(PROVIDED INFORMATION begins)
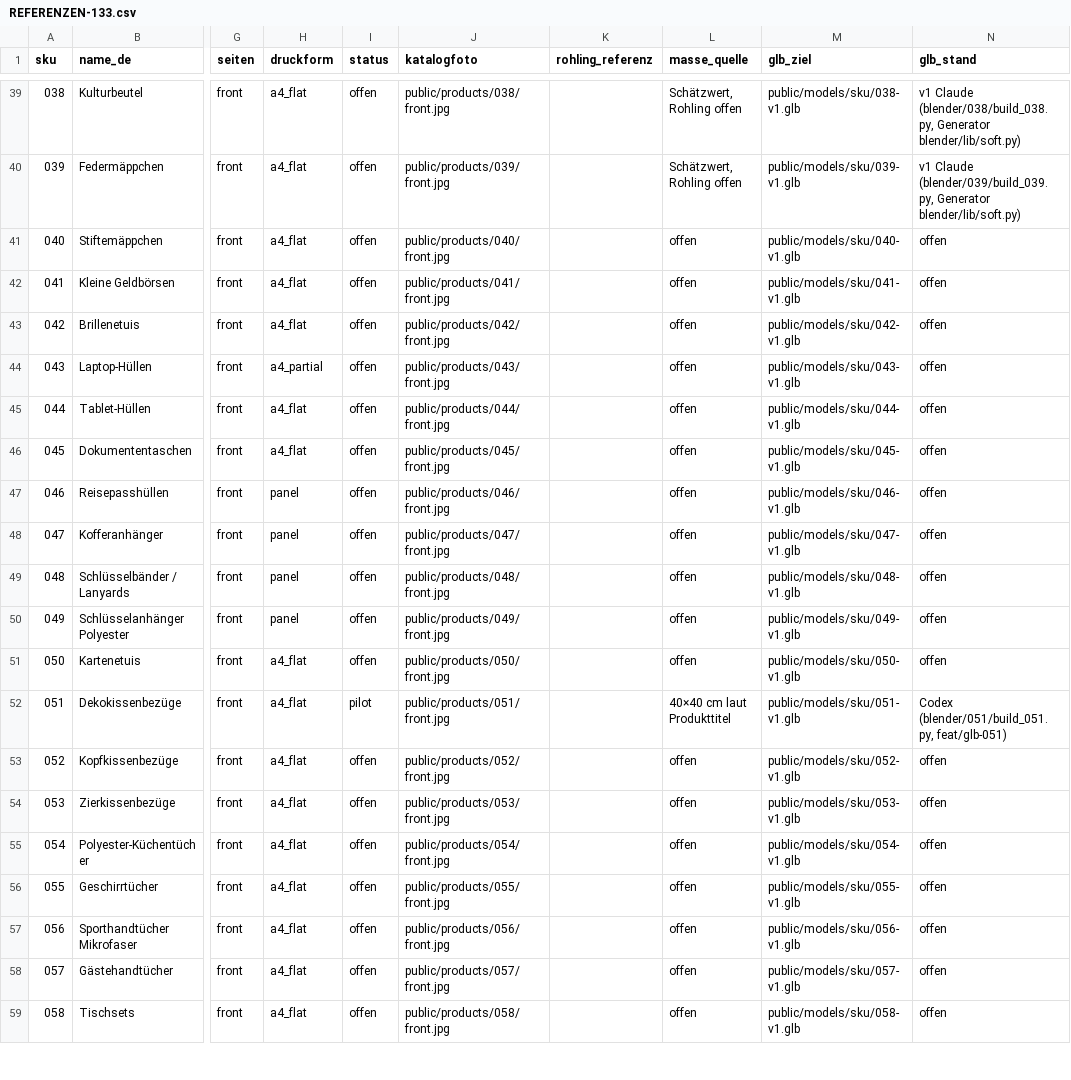
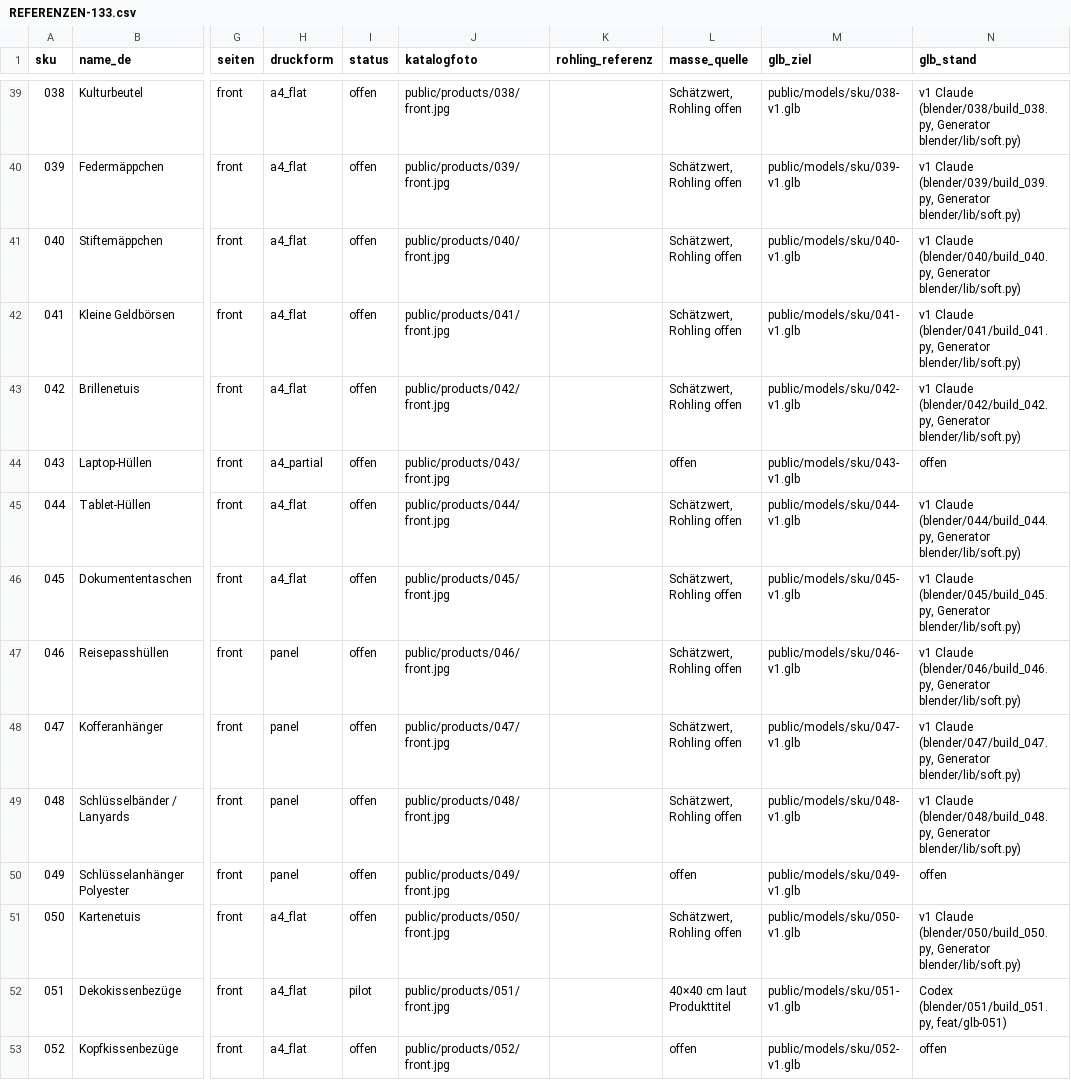
Before and after one commit to butasioan-sketch/on-me-honey-b, a CSV file: docs/glb/REFERENZEN-133.csv, drawn as a sheet; only a part is shown, gaps mark what is left out; the shorter side is filled out with more unchanged rows; the diff names each change by its address in the sheet, - before the commit and + after, or states it on an @@ line.

```diff
--- a/docs/glb/REFERENZEN-133.csv
+++ b/docs/glb/REFERENZEN-133.csv
-L41:L43 (masse_quelle): offen
+L41:L43 (masse_quelle): Schätzwert, Rohling offen
-N41 (glb_stand): offen
+N41 (glb_stand): v1 Claude (blender/040/build_040.py, Generator blender/lib/soft.py)
-N42 (glb_stand): offen
+N42 (glb_stand): v1 Claude (blender/041/build_041.py, Generator blender/lib/soft.py)
-N43 (glb_stand): offen
+N43 (glb_stand): v1 Claude (blender/042/build_042.py, Generator blender/lib/soft.py)
-L45:L49 (masse_quelle): offen
+L45:L49 (masse_quelle): Schätzwert, Rohling offen
-N45 (glb_stand): offen
+N45 (glb_stand): v1 Claude (blender/044/build_044.py, Generator blender/lib/soft.py)
-N46 (glb_stand): offen
+N46 (glb_stand): v1 Claude (blender/045/build_045.py, Generator blender/lib/soft.py)
-N47 (glb_stand): offen
+N47 (glb_stand): v1 Claude (blender/046/build_046.py, Generator blender/lib/soft.py)
-N48 (glb_stand): offen
+N48 (glb_stand): v1 Claude (blender/047/build_047.py, Generator blender/lib/soft.py)
-N49 (glb_stand): offen
+N49 (glb_stand): v1 Claude (blender/048/build_048.py, Generator blender/lib/soft.py)
-L51 (masse_quelle): offen
+L51 (masse_quelle): Schätzwert, Rohling offen
-N51 (glb_stand): offen
+N51 (glb_stand): v1 Claude (blender/050/build_050.py, Generator blender/lib/soft.py)
```
Also changed, not shown: 18 other files.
(PROVIDED INFORMATION ends)
WHAT THE EXERCISE ASKS - Down to the last line, set down the data above exactly, and omit all images.

RESPONSE BOX -
Before and after one commit to butasioan-sketch/on-me-honey-b, a CSV file: docs/glb/REFERENZEN-133.csv, drawn as a sheet; only a part is shown, gaps mark what is left out; the shorter side is filled out with more unchanged rows; the diff names each change by its address in the sheet, - before the commit and + after, or states it on an @@ line.

```diff
--- a/docs/glb/REFERENZEN-133.csv
+++ b/docs/glb/REFERENZEN-133.csv
-L41:L43 (masse_quelle): offen
+L41:L43 (masse_quelle): Schätzwert, Rohling offen
-N41 (glb_stand): offen
+N41 (glb_stand): v1 Claude (blender/040/build_040.py, Generator blender/lib/soft.py)
-N42 (glb_stand): offen
+N42 (glb_stand): v1 Claude (blender/041/build_041.py, Generator blender/lib/soft.py)
-N43 (glb_stand): offen
+N43 (glb_stand): v1 Claude (blender/042/build_042.py, Generator blender/lib/soft.py)
-L45:L49 (masse_quelle): offen
+L45:L49 (masse_quelle): Schätzwert, Rohling offen
-N45 (glb_stand): offen
+N45 (glb_stand): v1 Claude (blender/044/build_044.py, Generator blender/lib/soft.py)
-N46 (glb_stand): offen
+N46 (glb_stand): v1 Claude (blender/045/build_045.py, Generator blender/lib/soft.py)
-N47 (glb_stand): offen
+N47 (glb_stand): v1 Claude (blender/046/build_046.py, Generator blender/lib/soft.py)
-N48 (glb_stand): offen
+N48 (glb_stand): v1 Claude (blender/047/build_047.py, Generator blender/lib/soft.py)
-N49 (glb_stand): offen
+N49 (glb_stand): v1 Claude (blender/048/build_048.py, Generator blender/lib/soft.py)
-L51 (masse_quelle): offen
+L51 (masse_quelle): Schätzwert, Rohling offen
-N51 (glb_stand): offen
+N51 (glb_stand): v1 Claude (blender/050/build_050.py, Generator blender/lib/soft.py)
```
Also changed, not shown: 18 other files.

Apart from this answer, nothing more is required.